Among the entries below, find the lines with "class" and copy them.

(Beginning of Entries supplied)

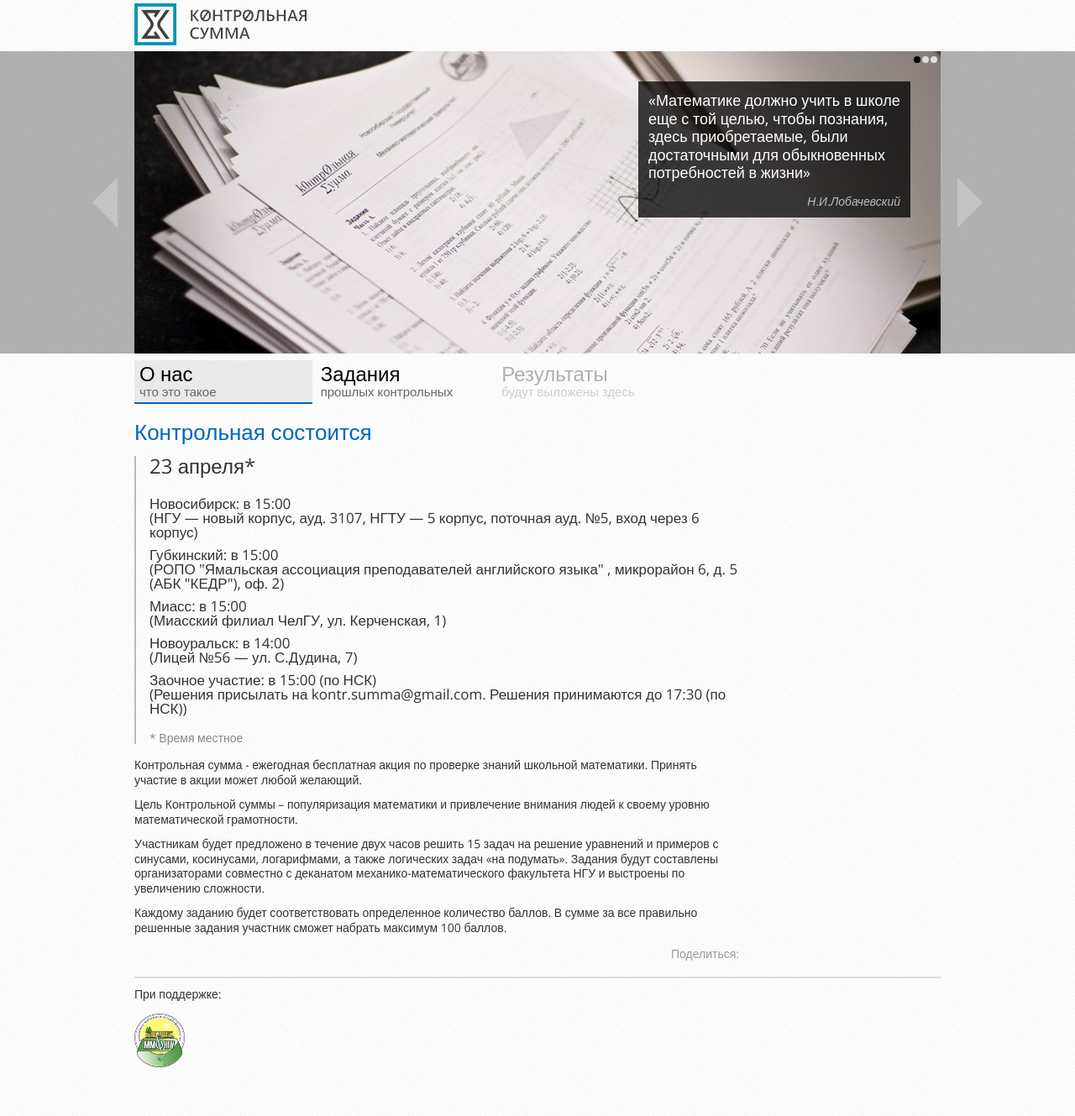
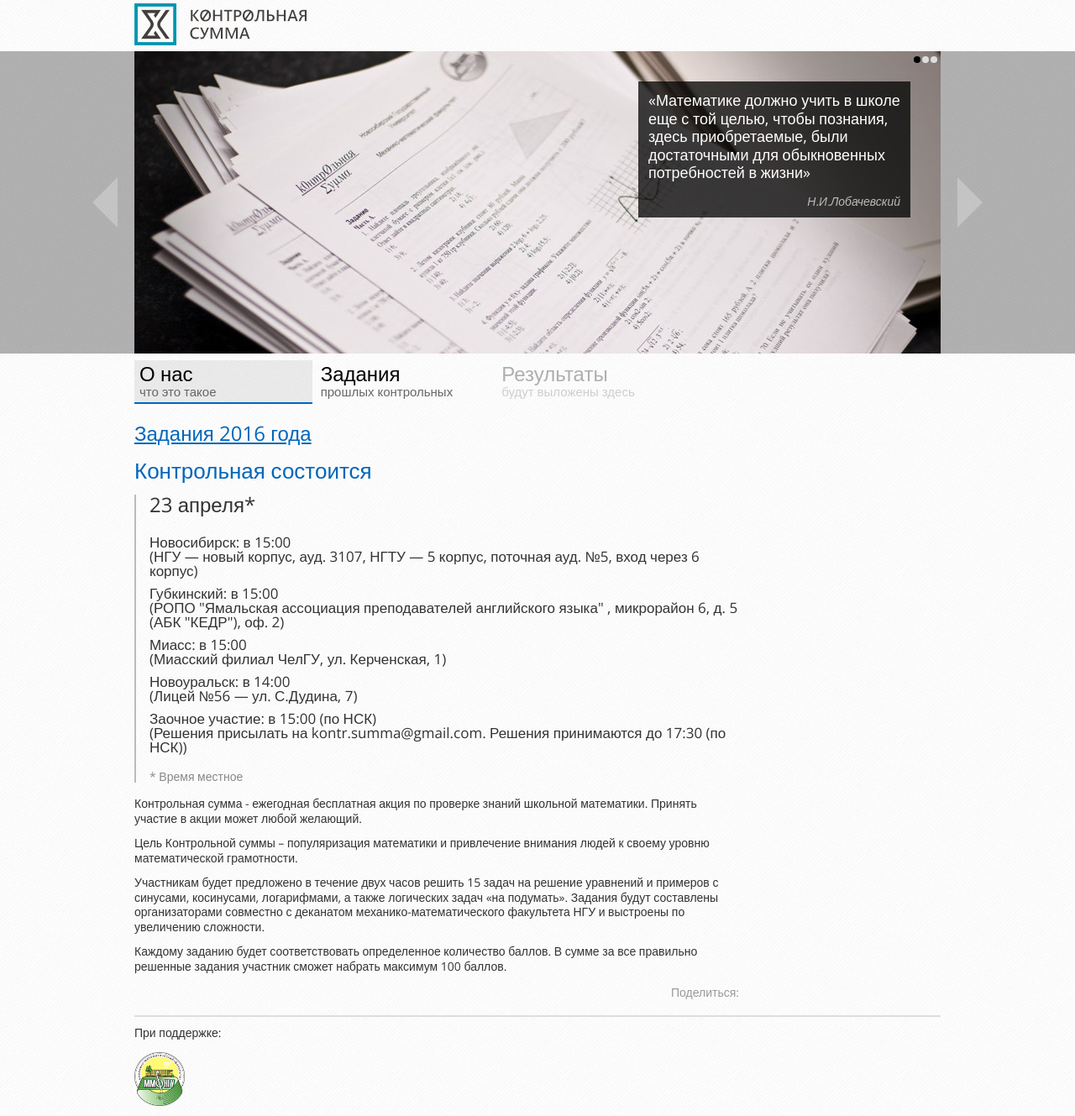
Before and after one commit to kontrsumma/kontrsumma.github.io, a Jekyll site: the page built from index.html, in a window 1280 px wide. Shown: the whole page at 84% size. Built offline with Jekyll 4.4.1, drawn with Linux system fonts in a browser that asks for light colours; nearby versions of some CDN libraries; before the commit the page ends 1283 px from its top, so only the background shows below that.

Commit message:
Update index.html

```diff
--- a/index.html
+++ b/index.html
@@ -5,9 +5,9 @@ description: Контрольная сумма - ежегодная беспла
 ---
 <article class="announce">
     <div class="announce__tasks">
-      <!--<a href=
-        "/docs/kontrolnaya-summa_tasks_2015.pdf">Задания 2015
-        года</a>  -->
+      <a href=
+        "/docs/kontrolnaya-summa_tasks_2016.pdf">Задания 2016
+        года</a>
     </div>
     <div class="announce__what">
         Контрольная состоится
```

(End of Entries supplied)

Solution below
 <article class="announce">
     <div class="announce__tasks">
     <div class="announce__what">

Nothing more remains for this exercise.